    This is so powerful and touching at so many places because it resonates for me up and down the familial timeline. I was terrified I would replicate elements of my family of origin destructive patterning; I continually waited for “Patricia the Destroyer of All that was Good and Right” to suddenly appear from within me because surely it must be lurking within. I knew this was the case because of all the gloom and doom prophecy and research I read about in college. Of course “the apple does not fall far from the tree” and I knew I was totally screwed when it came to both “nature and nurture” because I’d totally lost the prize in either category. HOWEVER, it never happened because the evil of that generation died with that generation and the generation before. Yes, I had to tend to the damage done by those individuals, and yes there certainly are some genetic tendencies that do continue to impact me but I am learning how to cope. I would not say I am at a place of accepting myself well yet, but I know it will come.

    Now as to the conversations with my children, I totally told them about the familial history of alcoholism because I truly believed that was critical information for them to have. I also shared with my daughter the negative reactions I had with certain medications that initiated some depression and anxiety episodes along the way because we share the same blood type and I knew that it could be highly likely she would respond similarly to those medications. I never tried to make either of them afraid they were genetically doomed. I can tell you that when my daughter did experience high anxiety and depression, she felt extremely comfortable coming to me to ask for direction as to what her next steps should be (doctor appointment and counseling, oh lovely one). As to your excellent point, “What aid could we possibly offer if our own baggage isn’t checked?” I can tell you that one of the best compliments ever came from both of our adult children on a visit when they said I was an excellent role model for being an overcomer and not “settling. So maybe that can be the legacy we give out children and grandchildren, the legacy of health because we opted to change and not stay in the same pit of pain.

    • Chipur July 21, 2014, 4:28 pm

      Wow, Patricia! What a wonderful contribution your comment is. Thank you so much for stopping-by and sharing. What else could I possibly add? Okay, I’ll add just this. How emotional and sweet for you when your adult children complimented you. I’d say they have the goods for a mother.

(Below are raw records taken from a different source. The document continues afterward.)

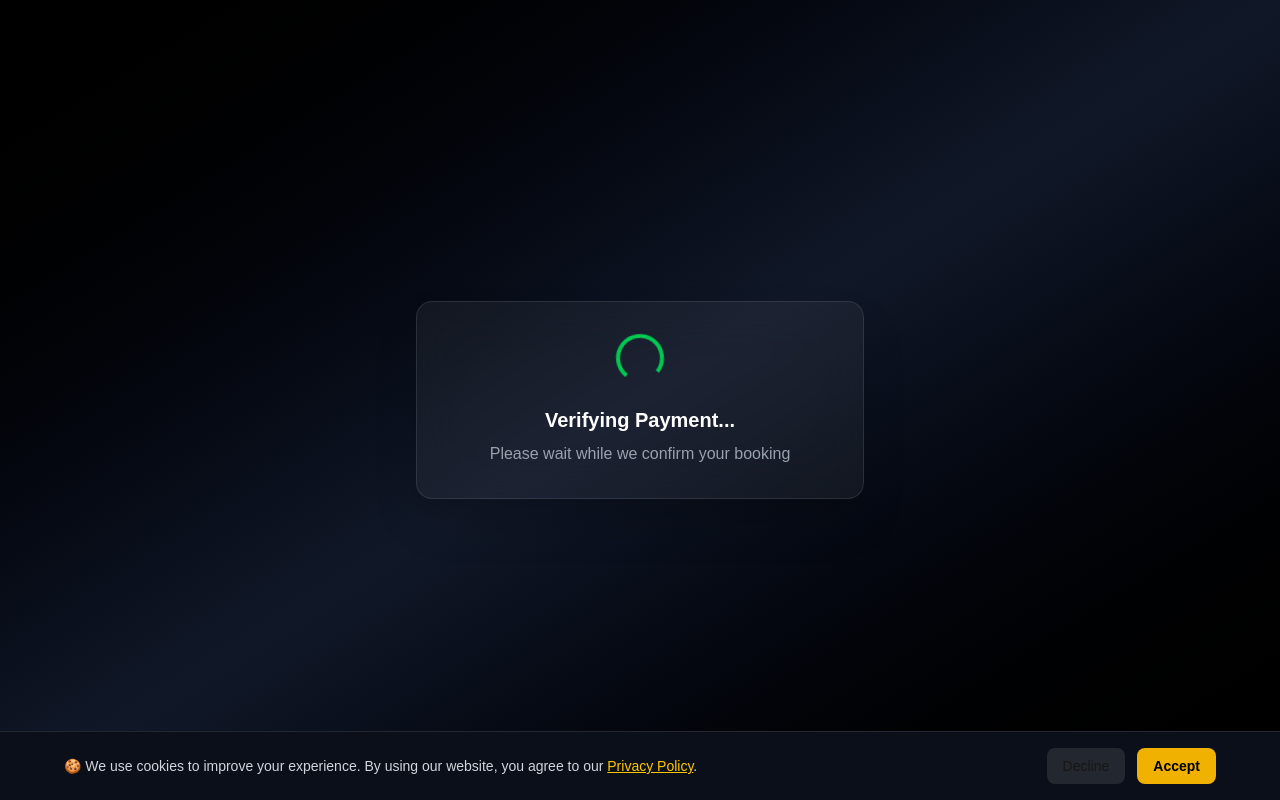
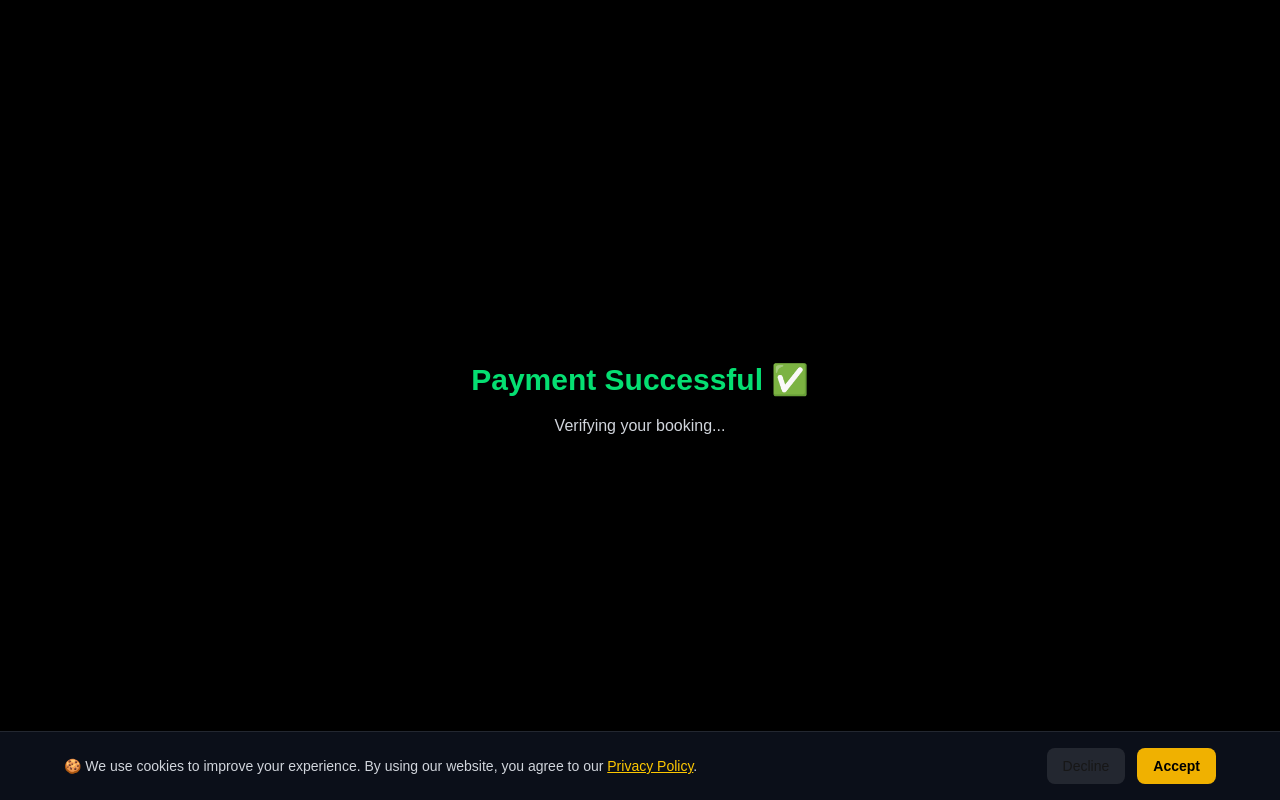
Before and after one commit to sarkielyakub-design/myhamdala-frontend, a Next.js app: page /payment-success in a window 1280 px wide. Built offline with nearby package versions, Linux system fonts and the light colour scheme.

Commit message:
fix suspense issue

```diff
--- /dev/null
+++ b/app/payment-success/SuccessClient.tsx
@@ -0,0 +1,28 @@
+"use client";
+
+import { useSearchParams } from "next/navigation";
+import { useEffect } from "react";
+
+export default function SuccessClient() {
+  const params = useSearchParams();
+  const reference = params.get("reference");
+
+  useEffect(() => {
+    if (reference) {
+      fetch(`${process.env.NEXT_PUBLIC_API_URL}/api/v1/bookings/verify/${reference}`);
+    }
+  }, [reference]);
+
+  return (
+    <div className="flex h-screen items-center justify-center bg-black text-white">
+      <div className="text-center">
+        <h1 className="text-3xl font-bold text-green-400">
+          Payment Successful ✅
+        </h1>
+        <p className="mt-4 text-gray-300">
+          Verifying your booking...
+        </p>
+      </div>
+    </div>
+  );
+}
--- a/app/payment-success/page.tsx
+++ b/app/payment-success/page.tsx
@@ -1,110 +1,10 @@
-"use client";
+import { Suspense } from "react";
+import SuccessClient from "./SuccessClient";
 
-import { useSearchParams, useRouter } from "next/navigation";
-import { useEffect, useState } from "react";
-
-export default function PaymentSuccess() {
-  const params = useSearchParams();
-  const router = useRouter();
-
-  const reference = params.get("reference");
-
-  const [status, setStatus] = useState<"loading" | "success" | "error">("loading");
-
-  useEffect(() => {
-    if (!reference) return;
-
-    const verifyPayment = async () => {
-      try {
-        const res = await fetch(
-          `${process.env.NEXT_PUBLIC_API_URL}/api/v1/bookings/verify/${reference}`
-        );
-
-        if (!res.ok) throw new Error();
-
-        setStatus("success");
-
-        // ⏳ redirect after 4 seconds
-        setTimeout(() => {
-          router.push("/booking"); // change if needed
-        }, 4000);
-
-      } catch (err) {
-        setStatus("error");
-      }
-    };
-
-    verifyPayment();
-  }, [reference]);
-
+export default function Page() {
   return (
-    <div className="min-h-screen flex items-center justify-center bg-gradient-to-br from-black via-gray-900 to-black text-white px-4">
-
-      <div className="w-full max-w-md bg-white/5 backdrop-blur-xl border border-white/10 rounded-2xl p-8 shadow-2xl text-center">
-
-        {/* 🔄 LOADING */}
-        {status === "loading" && (
-          <>
-            <div className="animate-spin w-12 h-12 border-4 border-green-500 border-t-transparent rounded-full mx-auto mb-6"></div>
-            <h2 className="text-xl font-semibold">Verifying Payment...</h2>
-            <p className="text-gray-400 mt-2">
-              Please wait while we confirm your booking
-            </p>
-          </>
-        )}
-
-        {/* ✅ SUCCESS */}
-        {status === "success" && (
-          <>
-            <div className="w-16 h-16 bg-green-500/20 rounded-full flex items-center justify-center mx-auto mb-6">
-              <span className="text-green-400 text-3xl">✔</span>
-            </div>
-
-            <h1 className="text-2xl font-bold text-green-400">
-              Payment Successful
-            </h1>
-
-            <p className="text-gray-400 mt-3">
-              Your booking has been confirmed 🎉
-            </p>
-
-            <div className="mt-6 bg-black/40 rounded-lg p-4 text-left">
-              <p className="text-sm text-gray-400">Reference</p>
-              <p className="text-green-400 font-mono break-all">
-                {reference}
-              </p>
-            </div>
-
-            <p className="mt-6 text-sm text-gray-500">
-              Redirecting to your bookings...
-            </p>
-          </>
-        )}
-
-        {/* ❌ ERROR */}
-        {status === "error" && (
-          <>
-            <div className="w-16 h-16 bg-red-500/20 rounded-full flex items-center justify-center mx-auto mb-6">
-              <span className="text-red-400 text-3xl">✖</span>
-            </div>
-
-            <h1 className="text-2xl font-bold text-red-400">
-              Verification Failed
-            </h1>
-
-            <p className="text-gray-400 mt-3">
-              We couldn't verify your payment.
-            </p>
-
-            <button
-              onClick={() => router.push("/")}
-              className="mt-6 px-6 py-2 bg-red-500 hover:bg-red-600 rounded-lg"
-            >
-              Go Home
-            </button>
-          </>
-        )}
-      </div>
-    </div>
+    <Suspense fallback={<div>Loading...</div>}>
+      <SuccessClient />
+    </Suspense>
   );
 }
```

      Please continue to visit, k? Your participation is important…